Last Week For List Generation Project #2

The contest for List Project #2 ends this week, so be sure to get your entries in soon. Response has been quite low, perhaps due to Summer or maybe the content matter of the contest is uninspiring. Either way, if you enter, the odds are currently about 1 in 3 you'll win something!

List Project #2 is: "Roleplaying Plots and Quest Ideas"

Issues #223 and #224 discussed tips on crafting roleplaying oriented plots, missions, and encounters. Use these tips to create roleplaying (as opposed to combat) plot, mission, and quest ideas of your own. Multiple entries are welcome to increase your winning chances. There's no minimum or maximum length, but please try to follow this format:

Title: ___________
Description: ___________
GM Notes: ___________

For example:

Title: The Noble Troll

Description: A troll lives beneath a nearby bridge and is causing havoc with local travellers. It's demanding food (in the form of live animals, such as cows and chickens) in exchange for passage across the bridge. The troll is fairly powerful and attempts to kill it have failed. The PCs are asked to do something about the situation.

GM Notes: The troll wears shredded pants, speaks with an upper class accent, and fights fencing style with a rapier. He is actually a missing local noble who was made victim to a Polymorph Any Object spell.

[ http://www.opengamingfoundation.org/srd/srdspellsp.rtf ]

The troll is confused and always hungry. The noble has a grudge against the folk of the area, and this just fuels his rage when denied food.

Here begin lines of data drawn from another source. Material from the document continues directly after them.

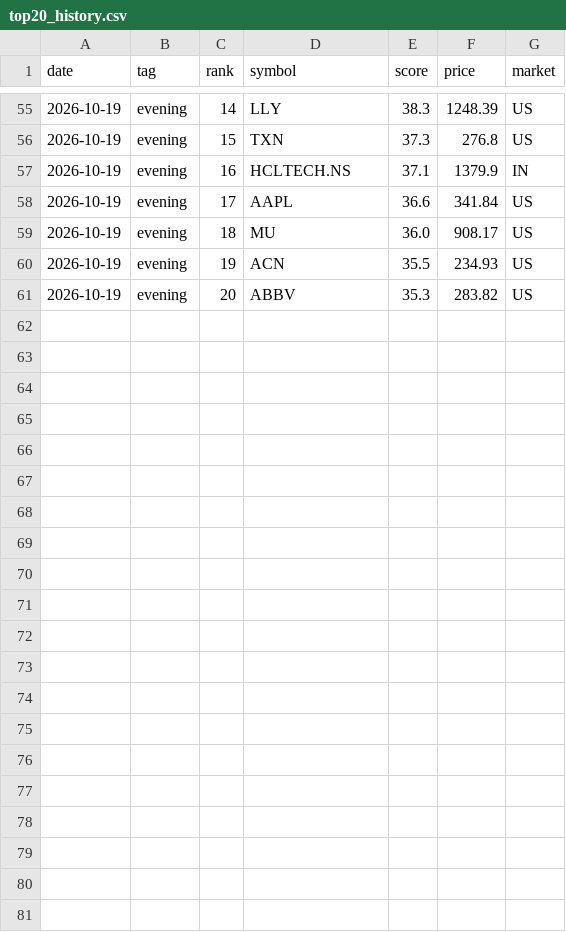
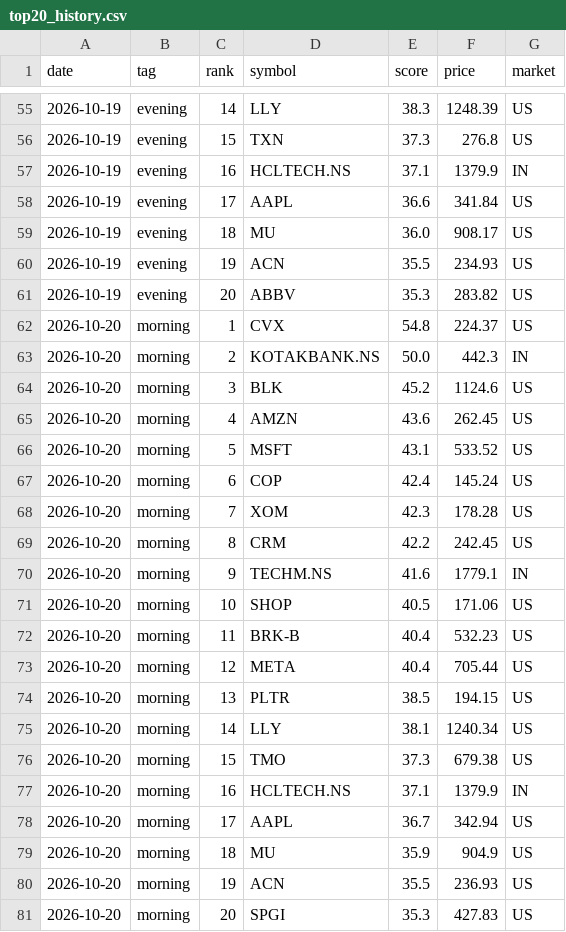
Before and after one commit to rathee0008/stock-agent, a CSV file: data/screener/top20_history.csv, drawn as a sheet; only a part is shown, gaps mark what is left out.

Commit message:
Screener: daily results 2026-10-20

```diff
--- a/data/screener/top20_history.csv
+++ b/data/screener/top20_history.csv
@@ -61 +61,21 @@ date,tag,rank,symbol,score,price,market
 2026-10-19,evening,20,ABBV,35.3,283.82,US
+2026-10-20,morning,1,CVX,54.8,224.37,US
+2026-10-20,morning,2,KOTAKBANK.NS,50.0,442.3,IN
+2026-10-20,morning,3,BLK,45.2,1124.6,US
+2026-10-20,morning,4,AMZN,43.6,262.45,US
+2026-10-20,morning,5,MSFT,43.1,533.52,US
+2026-10-20,morning,6,COP,42.4,145.24,US
+2026-10-20,morning,7,XOM,42.3,178.28,US
+2026-10-20,morning,8,CRM,42.2,242.45,US
+2026-10-20,morning,9,TECHM.NS,41.6,1779.1,IN
+2026-10-20,morning,10,SHOP,40.5,171.06,US
+2026-10-20,morning,11,BRK-B,40.4,532.23,US
+2026-10-20,morning,12,META,40.4,705.44,US
+2026-10-20,morning,13,PLTR,38.5,194.15,US
+2026-10-20,morning,14,LLY,38.1,1240.34,US
+2026-10-20,morning,15,TMO,37.3,679.38,US
+2026-10-20,morning,16,HCLTECH.NS,37.1,1379.9,IN
+2026-10-20,morning,17,AAPL,36.7,342.94,US
+2026-10-20,morning,18,MU,35.9,904.9,US
+2026-10-20,morning,19,ACN,35.5,236.93,US
+2026-10-20,morning,20,SPGI,35.3,427.83,US
```
Also changed, not shown: data/screener/latest/momentum_breakout.csv, data/screener/latest/strong_technicals.csv, 9 other files.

A chain around the troll's neck carries a pendant with the picture of his former wife-to-be. The marriage was called off after the parents met the noble for the first time last week (before the troll transformation, lol).

The contest ends midnight July 3rd 2004. 8 prizes are up for grabs!

Regardless of who wins the contest, everybody will win when the plots and quests are published in the ezine for all GMs to enjoy.

Email your entries to: johnn@roleplayingtips.com

Good luck!

Johnn Four johnn@roleplayingtips.com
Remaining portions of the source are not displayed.